Andrew Foster's chief goal in Africa was religious education and conversion, and he felt countries were responsible for the general education of their own deaf citizens. With some success, he persuaded authorities to take on the responsibility and encourage networking and collaboration among educators. In...
Changing Lives: Andrew J. Foster Timeline
Andrew Foster is born in Ensley, Alabama. Andrew and his brother Edward become deaf due to an outbreak of meningitis. Foster moves to Detroit for better opportunities, completes high school, and earns a business school diploma. Completing his degree in only three years, Foster is...
Celebrating 150 Years!
Photo by John Mason In October 2013, students from Michelle McAuliffe's Digital Photography class organized and documented a campus photo with people standing in 150 formations. Photographers Taylor Moser and John Mason captured the moment of jubilation as people signed "1 5 0" and then...
Gallaudet at 150 and Beyond History Through Deaf Eyes Language, Culture, Communities: 200 Years of Impact by the American School for the Deaf We Are Equal: The National Fraternal Society of the Deaf Deaf Difference + Space Survival The Life of Robert Panara, '45 &...

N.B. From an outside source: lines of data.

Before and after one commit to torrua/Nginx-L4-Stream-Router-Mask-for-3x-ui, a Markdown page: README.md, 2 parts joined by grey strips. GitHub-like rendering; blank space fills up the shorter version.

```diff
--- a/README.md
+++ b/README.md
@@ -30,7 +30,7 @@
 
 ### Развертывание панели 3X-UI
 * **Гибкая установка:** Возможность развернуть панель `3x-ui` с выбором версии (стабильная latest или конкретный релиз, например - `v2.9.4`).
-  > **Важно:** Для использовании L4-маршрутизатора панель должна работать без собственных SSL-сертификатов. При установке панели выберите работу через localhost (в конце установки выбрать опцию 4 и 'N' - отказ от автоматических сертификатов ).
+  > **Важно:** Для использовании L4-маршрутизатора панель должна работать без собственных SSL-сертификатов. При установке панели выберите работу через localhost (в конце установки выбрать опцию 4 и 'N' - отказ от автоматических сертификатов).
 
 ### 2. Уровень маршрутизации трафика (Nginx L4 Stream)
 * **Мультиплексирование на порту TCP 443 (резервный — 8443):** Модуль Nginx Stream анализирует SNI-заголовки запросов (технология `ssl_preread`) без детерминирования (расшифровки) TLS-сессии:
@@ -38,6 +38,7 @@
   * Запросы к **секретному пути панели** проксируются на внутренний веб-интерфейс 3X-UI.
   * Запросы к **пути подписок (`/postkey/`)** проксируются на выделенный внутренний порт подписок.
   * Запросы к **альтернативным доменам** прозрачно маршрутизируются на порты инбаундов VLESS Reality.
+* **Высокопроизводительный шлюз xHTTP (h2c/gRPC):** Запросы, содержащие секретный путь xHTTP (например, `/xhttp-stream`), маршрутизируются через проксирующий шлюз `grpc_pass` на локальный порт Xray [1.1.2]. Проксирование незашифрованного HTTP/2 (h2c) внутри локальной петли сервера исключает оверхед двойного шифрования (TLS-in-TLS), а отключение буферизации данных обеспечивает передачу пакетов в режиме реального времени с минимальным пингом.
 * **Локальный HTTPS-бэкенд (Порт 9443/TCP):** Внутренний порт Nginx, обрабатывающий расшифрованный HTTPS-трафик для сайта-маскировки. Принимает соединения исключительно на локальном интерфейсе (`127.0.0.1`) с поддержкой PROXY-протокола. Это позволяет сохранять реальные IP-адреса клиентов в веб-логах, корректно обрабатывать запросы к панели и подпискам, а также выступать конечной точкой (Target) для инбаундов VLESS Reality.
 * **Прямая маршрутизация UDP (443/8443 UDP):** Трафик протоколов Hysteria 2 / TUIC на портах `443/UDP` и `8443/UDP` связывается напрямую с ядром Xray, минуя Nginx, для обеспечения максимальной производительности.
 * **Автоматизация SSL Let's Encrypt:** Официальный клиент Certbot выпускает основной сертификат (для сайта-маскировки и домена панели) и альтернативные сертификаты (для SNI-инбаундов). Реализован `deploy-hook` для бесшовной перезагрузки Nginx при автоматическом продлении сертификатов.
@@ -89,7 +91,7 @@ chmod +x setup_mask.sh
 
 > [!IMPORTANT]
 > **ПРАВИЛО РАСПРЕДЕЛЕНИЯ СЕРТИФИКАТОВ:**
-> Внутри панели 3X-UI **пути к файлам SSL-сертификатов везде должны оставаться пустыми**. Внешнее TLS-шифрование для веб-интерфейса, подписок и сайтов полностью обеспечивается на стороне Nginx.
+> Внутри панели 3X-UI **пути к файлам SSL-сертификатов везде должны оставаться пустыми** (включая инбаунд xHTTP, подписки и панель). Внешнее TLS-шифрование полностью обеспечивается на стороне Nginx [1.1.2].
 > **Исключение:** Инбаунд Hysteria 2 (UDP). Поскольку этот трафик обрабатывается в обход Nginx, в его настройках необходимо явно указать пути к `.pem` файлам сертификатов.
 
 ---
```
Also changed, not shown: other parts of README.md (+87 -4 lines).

Contact Us

National Deaf Life Museum

Chapel Hall

(202) 250-2235

** By Appointment Only **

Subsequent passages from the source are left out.